(Front-end code edit data)
==*==
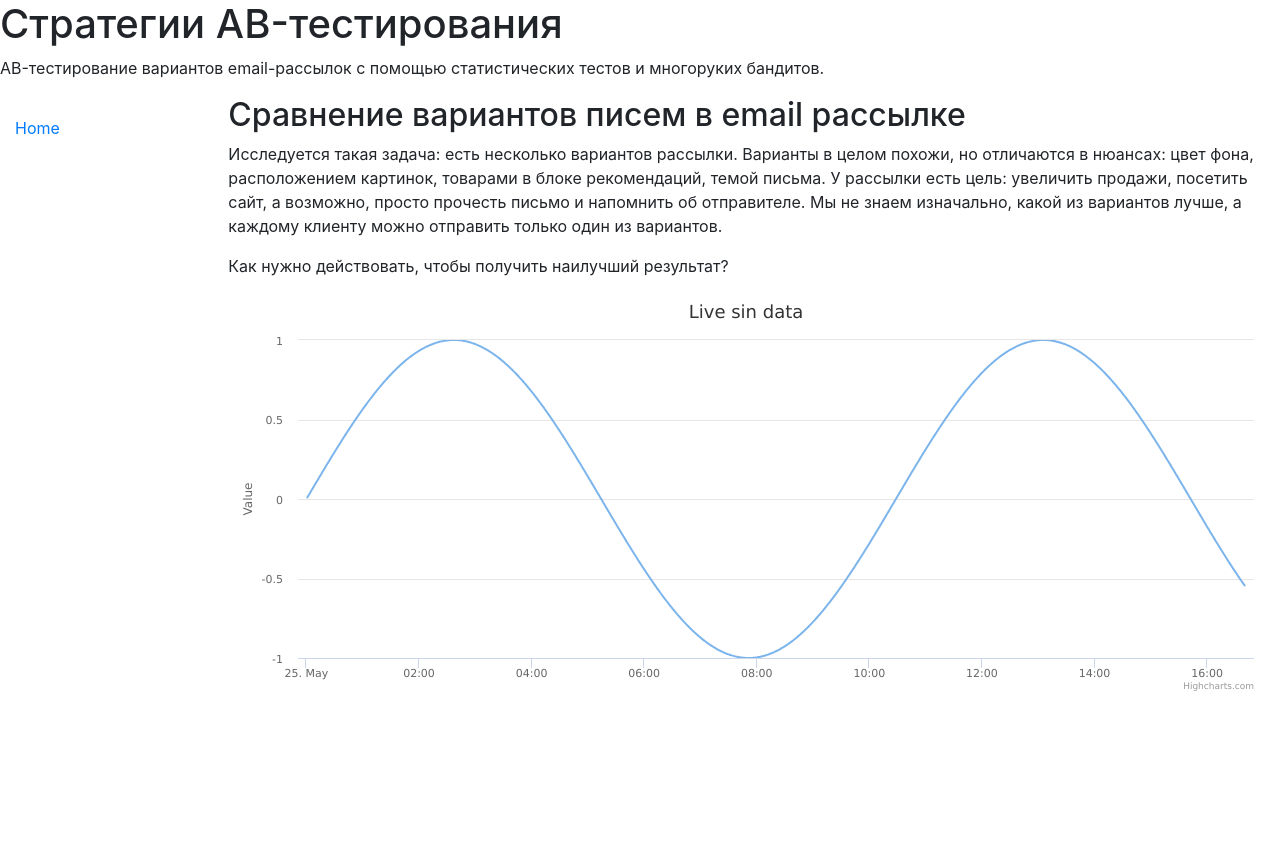
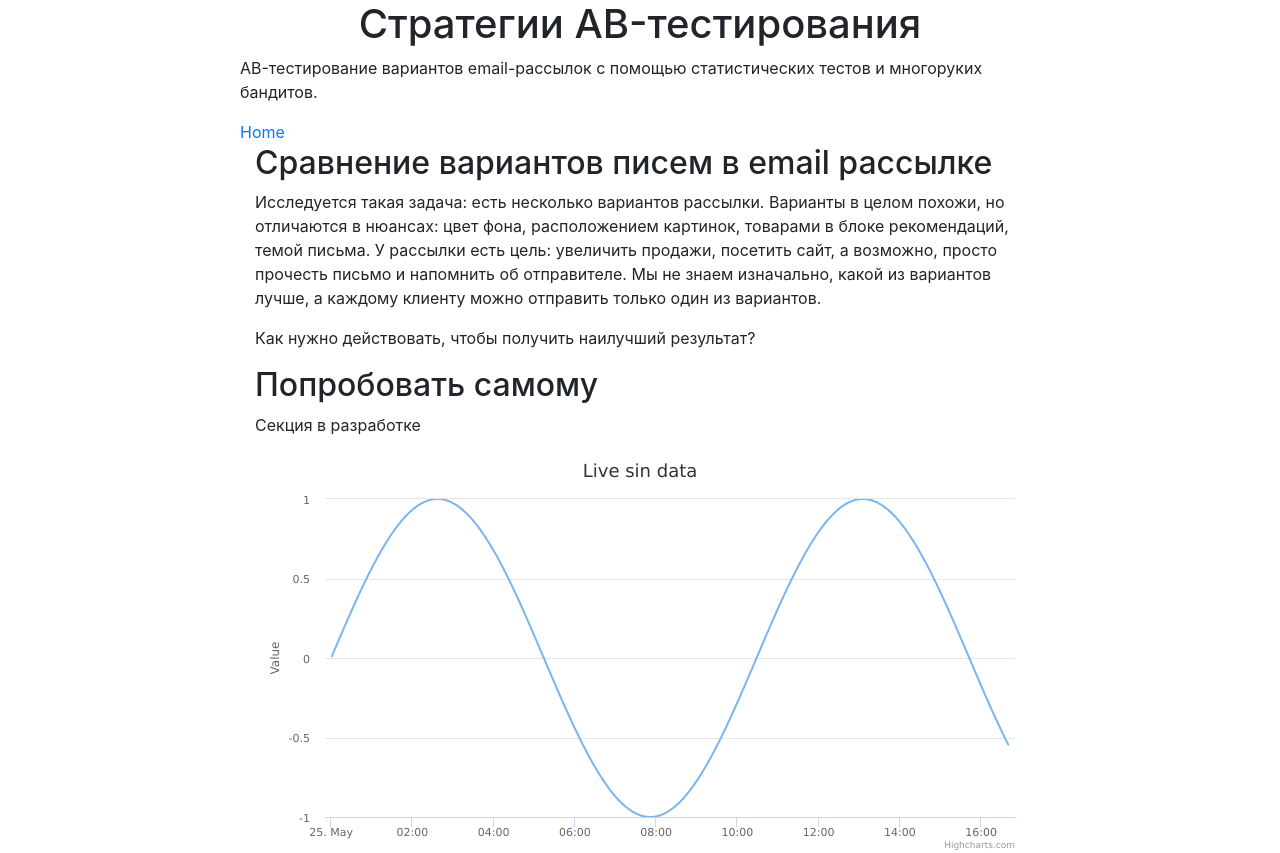
Before and after one commit to victordremov/ab-testing-strategies-website, a Django app: page /landing/ in a window 1280 px wide. Before the commit the page ends 691 px from the top, so only its background shows below. Run offline with Django 3.2, Linux system fonts and the light colour scheme; some libraries are stand-ins or nearby versions.

Commit message:
улучшаю css

```diff
--- a/landing/static/css/styles.css
+++ b/landing/static/css/styles.css
@@ -3,7 +3,10 @@
     padding: 0;
     list-style: none;
 }
-
-.body {
-    width: 800px;
+html {
+    max-width: 800px;
+    margin: auto;
 }
+header h1 {
+    text-align: center;
+}
--- a/landing/templates/landing/base_generic.html
+++ b/landing/templates/landing/base_generic.html
@@ -2,7 +2,7 @@
 <html lang="ru">
 <head>
     <meta charset="UTF-8">
-    <title>{% block title %}Стратегии АБ-тестирования{% endblock %}</title>
+    <title>{% block title%}Стратегии АБ-тестирования{% endblock %}</title>
     <meta name="viewport" content="width=device-width, initial-scale=1">
     <link rel="stylesheet" href="https://stackpath.bootstrapcdn.com/bootstrap/4.1.3/css/bootstrap.min.css"
           integrity="sha384-MCw98/SFnGE8fJT3GXwEOngsV7Zt27NXFoaoApmYm81iuXoPkFOJwJ8ERdknLPMO" crossorigin="anonymous">
@@ -10,20 +10,15 @@
     <link rel="stylesheet" href="{% static 'css/styles.css' %}">
 </head>
 <header>{% block header %}{% endblock %}</header>
-<nav>{% block navigation %}{% endblock %}</nav>
+<nav>
+    {% block navigation %}
+        <a href="{% url 'index' %}">Home</a>
+    {% endblock %}
+</nav>
 <body>
 <div class="container-fluid">
     <div class="row">
-        <div class="col-sm-2">
-            <aside>
-                <ul class="sidebar-nav">
-                    {% block sidebar %}
-                        <li><a href="{% url 'index' %}">Home</a></li>
-                    {% endblock %}
-                </ul>
-            </aside>
-        </div>
-        <div class="col-sm-10">
+        <div class="col-sm-12">
             <article>
                 {% block content %}{% endblock %}
             </article>
--- a/landing/templates/landing/landing.html
+++ b/landing/templates/landing/landing.html
@@ -6,6 +6,7 @@
 {% endblock header %}
 
 {% block content %}
+    <section>
         <header><h2>Сравнение вариантов писем в email рассылке</h2></header>
         <p>
             Исследуется такая задача: есть несколько вариантов рассылки.
@@ -13,11 +14,19 @@
             рекомендаций, темой письма.
             У рассылки есть цель: увеличить продажи, посетить сайт, а возможно, просто прочесть письмо и напомнить об
             отправителе.
-        Мы не знаем изначально, какой из вариантов лучше, а каждому клиенту можно отправить только один из вариантов.
+            Мы не знаем изначально, какой из вариантов лучше, а каждому клиенту можно отправить только один из
+            вариантов.
         <p>
             Как нужно действовать, чтобы получить наилучший результат?
         </p>
+    </section>
+    <section>
+        <header><h2>Попробовать самому</h2></header>
+        <p>Секция в разработке</p>
         <div id="ctr-plot"></div>
+    </section>
+
+
 {% endblock content %}
 
 {% block javascript %}
```
Lines whose indentation alone changed are shown as unchanged.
==*==
* [TASK PROMPT]: The records must appear again word for word, though none of their pictures should.

* [RESULT OF THIS EXERCISE]:
Before and after one commit to victordremov/ab-testing-strategies-website, a Django app: page /landing/ in a window 1280 px wide. Before the commit the page ends 691 px from the top, so only its background shows below. Run offline with Django 3.2, Linux system fonts and the light colour scheme; some libraries are stand-ins or nearby versions.

Commit message:
улучшаю css

```diff
--- a/landing/static/css/styles.css
+++ b/landing/static/css/styles.css
@@ -3,7 +3,10 @@
     padding: 0;
     list-style: none;
 }
-
-.body {
-    width: 800px;
+html {
+    max-width: 800px;
+    margin: auto;
 }
+header h1 {
+    text-align: center;
+}
--- a/landing/templates/landing/base_generic.html
+++ b/landing/templates/landing/base_generic.html
@@ -2,7 +2,7 @@
 <html lang="ru">
 <head>
     <meta charset="UTF-8">
-    <title>{% block title %}Стратегии АБ-тестирования{% endblock %}</title>
+    <title>{% block title%}Стратегии АБ-тестирования{% endblock %}</title>
     <meta name="viewport" content="width=device-width, initial-scale=1">
     <link rel="stylesheet" href="https://stackpath.bootstrapcdn.com/bootstrap/4.1.3/css/bootstrap.min.css"
           integrity="sha384-MCw98/SFnGE8fJT3GXwEOngsV7Zt27NXFoaoApmYm81iuXoPkFOJwJ8ERdknLPMO" crossorigin="anonymous">
@@ -10,20 +10,15 @@
     <link rel="stylesheet" href="{% static 'css/styles.css' %}">
 </head>
 <header>{% block header %}{% endblock %}</header>
-<nav>{% block navigation %}{% endblock %}</nav>
+<nav>
+    {% block navigation %}
+        <a href="{% url 'index' %}">Home</a>
+    {% endblock %}
+</nav>
 <body>
 <div class="container-fluid">
     <div class="row">
-        <div class="col-sm-2">
-            <aside>
-                <ul class="sidebar-nav">
-                    {% block sidebar %}
-                        <li><a href="{% url 'index' %}">Home</a></li>
-                    {% endblock %}
-                </ul>
-            </aside>
-        </div>
-        <div class="col-sm-10">
+        <div class="col-sm-12">
             <article>
                 {% block content %}{% endblock %}
             </article>
--- a/landing/templates/landing/landing.html
+++ b/landing/templates/landing/landing.html
@@ -6,6 +6,7 @@
 {% endblock header %}
 
 {% block content %}
+    <section>
         <header><h2>Сравнение вариантов писем в email рассылке</h2></header>
         <p>
             Исследуется такая задача: есть несколько вариантов рассылки.
@@ -13,11 +14,19 @@
             рекомендаций, темой письма.
             У рассылки есть цель: увеличить продажи, посетить сайт, а возможно, просто прочесть письмо и напомнить об
             отправителе.
-        Мы не знаем изначально, какой из вариантов лучше, а каждому клиенту можно отправить только один из вариантов.
+            Мы не знаем изначально, какой из вариантов лучше, а каждому клиенту можно отправить только один из
+            вариантов.
         <p>
             Как нужно действовать, чтобы получить наилучший результат?
         </p>
+    </section>
+    <section>
+        <header><h2>Попробовать самому</h2></header>
+        <p>Секция в разработке</p>
         <div id="ctr-plot"></div>
+    </section>
+
+
 {% endblock content %}
 
 {% block javascript %}
```
Lines whose indentation alone changed are shown as unchanged.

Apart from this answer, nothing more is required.